Standout Dish: The most popular dessert on our menu is the olive oil cake. It is a very simple, moist and slightly sweet cake. Since the cake is so simple, it made sense to serve it as a simple slice. The cake is garnished with a tangy crème fraîche mousse, caramel-poached raisins and a sprinkle of maldon salt. The combination of flavors is slightly savory and slightly sweet. Every once in a while, I debate changing the dessert altogether. But it is perhaps too popular for me to change.
The Restructure: Never in our wildest dreams did we see a pandemic destroying the restaurant industry. We quickly pivoted to takeout only. While the majority of our sales are from our à la carte dinner menu, we are getting [as] creative as possible with other ideas. We’ve done everything from holiday-themed dinner boxes to larger format dishes that can be cooked at home. We are trying to keep our guests engaged in new ideas while experimenting with different food concepts. I am focusing on expanding my dessert offerings to include larger cakes and boxes of cookies. The goal is to focus on takeout through the winter months. We are hoping to open for dining service in March with an expanded outdoor seating area. Our fingers are crossed that things will return to more normal(ish) by mid-2021, but if there is one thing we have learned from 2020, pretty much nothing is guaranteed. We have to roll with the punches and do the best that we can to survive.

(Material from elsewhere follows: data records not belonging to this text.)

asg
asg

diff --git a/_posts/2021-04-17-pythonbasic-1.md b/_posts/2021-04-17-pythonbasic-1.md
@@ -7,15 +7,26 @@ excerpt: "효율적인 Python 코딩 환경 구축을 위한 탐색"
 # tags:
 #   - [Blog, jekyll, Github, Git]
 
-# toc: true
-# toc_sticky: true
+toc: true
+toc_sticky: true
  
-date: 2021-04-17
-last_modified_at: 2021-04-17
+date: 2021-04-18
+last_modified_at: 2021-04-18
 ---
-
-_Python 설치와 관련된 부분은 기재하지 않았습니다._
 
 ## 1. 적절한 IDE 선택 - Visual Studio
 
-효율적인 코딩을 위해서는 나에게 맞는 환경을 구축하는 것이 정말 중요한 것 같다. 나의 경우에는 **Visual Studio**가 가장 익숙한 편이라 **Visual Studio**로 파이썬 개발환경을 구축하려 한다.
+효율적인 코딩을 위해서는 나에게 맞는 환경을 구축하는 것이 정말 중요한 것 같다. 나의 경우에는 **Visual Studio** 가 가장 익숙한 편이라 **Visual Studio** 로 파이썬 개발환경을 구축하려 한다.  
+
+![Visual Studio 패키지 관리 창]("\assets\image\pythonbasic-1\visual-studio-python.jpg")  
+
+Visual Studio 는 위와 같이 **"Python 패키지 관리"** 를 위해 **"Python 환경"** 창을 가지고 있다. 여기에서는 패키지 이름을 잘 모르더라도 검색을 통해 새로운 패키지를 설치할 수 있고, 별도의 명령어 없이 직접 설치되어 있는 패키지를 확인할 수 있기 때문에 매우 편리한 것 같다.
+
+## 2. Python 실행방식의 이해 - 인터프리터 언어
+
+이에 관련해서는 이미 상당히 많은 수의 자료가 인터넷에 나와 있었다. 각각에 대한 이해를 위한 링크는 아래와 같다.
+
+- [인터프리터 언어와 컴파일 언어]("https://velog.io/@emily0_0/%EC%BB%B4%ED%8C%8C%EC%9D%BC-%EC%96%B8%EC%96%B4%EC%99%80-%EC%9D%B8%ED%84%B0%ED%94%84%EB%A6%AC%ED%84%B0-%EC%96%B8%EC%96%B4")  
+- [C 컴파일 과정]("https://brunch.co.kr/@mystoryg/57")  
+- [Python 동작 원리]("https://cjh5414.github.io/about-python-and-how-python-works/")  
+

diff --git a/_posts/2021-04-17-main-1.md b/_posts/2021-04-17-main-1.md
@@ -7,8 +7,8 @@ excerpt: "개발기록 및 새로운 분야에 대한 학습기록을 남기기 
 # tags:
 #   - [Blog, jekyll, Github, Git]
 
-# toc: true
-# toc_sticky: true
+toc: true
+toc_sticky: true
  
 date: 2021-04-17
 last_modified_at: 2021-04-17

MATTEO VENINI, STELLINA PIZZERIA
Culinary Concept: At Stellina, I use my background in fine dining to create more casual food that still reflects a focus on the best ingredients, classic techniques and imaginative flavor profiles. Our style of neo-Neapolitan pizza uses a carefully made, signature dough for light, crispy pizzas. All of our pastas and sauces are homemade. We aim to deliver an eating experience that’s both creative and approachable.
Standout Dish: The cacio e pepe pizza is a Stellina signature that reinvents the classic Roman pasta dish. The pizza features three kinds of cheese – cacio di Roma, mozzarella and pecorino – and toasted black pepper, which is hand-ground with a mortar and pestle to hold the spice’s robust flavor.
The Restructure: While we’ve always offered delivery and carryout, with the pandemic we sought to continue bringing Stellina to guests in D.C. and beyond in other ways: by expanding our use of third-party delivery services and through other creative offerings. We launched Stellina Bottega, an online marketplace offering Italian pantry goods; wine; butcher boxes of local meats, DIY pizza and pasta kits; and ready-to-cook meals like frozen pizzas, lasagna and more. The Bottega is available both for pickup and delivery. Looking ahead, we’re getting ready to open our second location of Stellina and our first in Northern Virginia later this year in Shirlington. We’re also moving ahead on another D.C. location on K Street [in] Northwest, which will open in 2021.
Enjoy this piece? Consider becoming a member for access to our premium digital content. Support local journalism and start your membership today.